Republican Trey Gowdy, Chairman Of House Oversight Committee, Will Not Seek Re-Rlection.


South Carolina GOP Rep. Trey Gowdy added his name Wednesday to the growing list of committee chairmen announcing they will not seek re-election, saying this is the right time for him to leave politics and return to the justice system.

Gowdy is chairman of the House Oversight and Government Reform Committee and will be remembered for leading a two-year investigation into the deadly 2012 attacks in Benghazi, Libya, which focused heavily on Hillary Clinton’s role as secretary of state. It was the committee’s probe that revealed Clinton used a private email server for government work, prompting an FBI investigation that proved to be an albatross in her presidential campaign.

Now, Gowdy is a key member of one of the Russia probes in Congress and the leader of a renewed investigation into the FBI and Clinton’s emails.

Gowdy was elected in the 2010 tea party wave that returned control of the House to Republicans. He is the ninth House committee chair to head for the exits, but several of the others faced the prospect of being term-limited out of that role or faced difficult re-election prospects. Gowdy did not have to account for such factors when making his decision, which made his decision all the more surprising.

In his statement, Gowdy, a former federal prosecutor, said: “whatever skills I may have are better utilized in a courtroom than in Congress, and I enjoy our justice system more than our political system. As I look back on my career, it is the jobs that both seek and reward fairness that are most rewarding.”

Rep. Steve Stivers, R-Ohio, and the chairman of the arm that oversees Republican election efforts in the House, predicted that Gowdy’s seat will stay solidly in Republican control in November. “Trey Gowdy exemplifies the persona of a public servant,” Stivers said.

Gowdy has played a key role in the House intelligence committee’s investigation into Russian election interference and any possible coordination with President Donald Trump’s campaign.

In closed-door interviews, he has been the chief questioner for the Republicans on the committee, relying on his prosecutorial experience to cross examine numerous witnesses. Among those witnesses were the president’s son, Donald Trump Jr., former White House chief strategist Steve Bannon and Glenn Simpson, a Washington opposition researcher behind a dossier of allegations about Trump and his ties to Russia.

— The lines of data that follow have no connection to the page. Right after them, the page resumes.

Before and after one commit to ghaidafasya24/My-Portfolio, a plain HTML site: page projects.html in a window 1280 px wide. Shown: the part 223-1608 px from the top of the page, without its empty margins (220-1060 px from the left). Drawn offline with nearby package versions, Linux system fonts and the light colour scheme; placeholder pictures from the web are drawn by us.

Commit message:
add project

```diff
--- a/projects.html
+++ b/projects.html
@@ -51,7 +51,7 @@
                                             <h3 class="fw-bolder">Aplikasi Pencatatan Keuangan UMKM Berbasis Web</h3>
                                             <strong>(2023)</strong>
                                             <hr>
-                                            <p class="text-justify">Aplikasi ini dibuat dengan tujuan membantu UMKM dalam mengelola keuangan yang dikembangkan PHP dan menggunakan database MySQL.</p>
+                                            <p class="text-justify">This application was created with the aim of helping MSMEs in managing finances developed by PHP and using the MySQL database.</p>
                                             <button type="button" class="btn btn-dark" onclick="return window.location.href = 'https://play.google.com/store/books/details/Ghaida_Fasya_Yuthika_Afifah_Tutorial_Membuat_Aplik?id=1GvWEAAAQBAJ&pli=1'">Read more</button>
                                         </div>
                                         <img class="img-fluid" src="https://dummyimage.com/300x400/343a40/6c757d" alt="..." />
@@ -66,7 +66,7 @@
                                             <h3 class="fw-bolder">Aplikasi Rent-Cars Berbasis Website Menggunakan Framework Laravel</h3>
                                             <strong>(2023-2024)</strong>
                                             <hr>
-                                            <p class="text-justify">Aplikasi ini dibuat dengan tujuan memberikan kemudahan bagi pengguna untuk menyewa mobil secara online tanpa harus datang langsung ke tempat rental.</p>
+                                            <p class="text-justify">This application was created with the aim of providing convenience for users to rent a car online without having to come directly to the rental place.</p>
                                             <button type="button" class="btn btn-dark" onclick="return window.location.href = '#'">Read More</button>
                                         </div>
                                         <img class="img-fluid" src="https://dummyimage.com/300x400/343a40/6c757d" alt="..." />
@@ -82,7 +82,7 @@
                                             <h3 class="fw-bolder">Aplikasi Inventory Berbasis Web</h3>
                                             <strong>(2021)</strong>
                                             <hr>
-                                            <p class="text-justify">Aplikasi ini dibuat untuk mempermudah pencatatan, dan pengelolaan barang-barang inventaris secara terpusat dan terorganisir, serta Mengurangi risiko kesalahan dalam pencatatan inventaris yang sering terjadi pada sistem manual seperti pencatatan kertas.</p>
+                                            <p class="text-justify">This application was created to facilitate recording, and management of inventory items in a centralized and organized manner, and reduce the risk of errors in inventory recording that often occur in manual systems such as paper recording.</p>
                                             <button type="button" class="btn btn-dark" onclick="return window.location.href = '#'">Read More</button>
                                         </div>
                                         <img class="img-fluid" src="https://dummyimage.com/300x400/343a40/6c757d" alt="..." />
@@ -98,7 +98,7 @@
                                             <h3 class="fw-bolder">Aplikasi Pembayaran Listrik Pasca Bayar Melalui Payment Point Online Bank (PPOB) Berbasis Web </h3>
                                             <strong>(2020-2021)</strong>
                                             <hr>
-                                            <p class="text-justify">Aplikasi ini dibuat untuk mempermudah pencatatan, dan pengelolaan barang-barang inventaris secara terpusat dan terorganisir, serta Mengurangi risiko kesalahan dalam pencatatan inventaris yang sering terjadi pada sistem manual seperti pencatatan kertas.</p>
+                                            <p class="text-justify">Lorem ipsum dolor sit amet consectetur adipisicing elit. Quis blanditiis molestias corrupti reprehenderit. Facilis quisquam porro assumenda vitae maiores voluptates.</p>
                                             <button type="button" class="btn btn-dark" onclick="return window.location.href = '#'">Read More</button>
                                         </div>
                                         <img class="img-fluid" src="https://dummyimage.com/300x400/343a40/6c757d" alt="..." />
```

This week, Gowdy was among the committee members pushing for the release of a memo, drafted by Republicans, that alleges abuses of the government surveillance powers in the Russia investigation. Democrats have called the memo a “distraction” and a selectively edited group of GOP talking points.

Separately, Gowdy has used his chairmanship of the Oversight and Government Reform committee to renew scrutiny of the FBI’s handling of its investigation into Clinton’s use of a private email server.

The full statement released by Gowdy (SC-04) announcing he will leave Congress at the end of this term and return to work in the justice system:

“Words cannot adequately express my gratitude to the people of South Carolina for the privilege of representing them in the House of Representatives. The Upstate of South Carolina has an incredible depth and breadth of assets including numerous women and men capable of representing us. I will always be grateful for the opportunity to serve in the People’s House and-prior to Congress-to advocate on behalf of justice in our court systems.

I will not be filing for re-election to Congress nor seeking any other political or elected office; instead I will be returning to the justice system. Whatever skills I may have are better utilized in a courtroom than in Congress, and I enjoy our justice system more than our political system. As I look back on my career, it is the jobs that both seek and reward fairness that are most rewarding.

There is no perfect time to make this announcement, but with filing opening in six weeks, it is important to give the women and men in South Carolina who might be interested in serving ample time to reflect on the decision.

To my wife, Terri, and our two children, Watson and Abigail: thank you for all you sacrificed, missed, or did alone so I could serve as both a prosecutor and a member of the House.

To my parents and my three sisters: thank you for having confidence in me and high expectations for me, even when I did not.

To the women and men I worked with at the South Carolina Court of Appeals, the United States District Court, the U.S. Attorney’s Office, the 7th Circuit Solicitor’s Office, and in Congress: thank you for the texture, depth and joy you added to life.

To the law enforcement officers and victims of crime: thank you for personifying courage.

To those across South Carolina and our country who, over the past 7 years, have expressed words of encouragement, accountability and even criticism: thank you. All are needed for those in public service.

The book of Ecclesiastes teaches us there is a time and a season for all things. There is a time to start and a time to end. There is a time to come and a time to go. This is the right time, for me, to leave politics and return to the justice system.”

(YWN World Headquarters – NYC)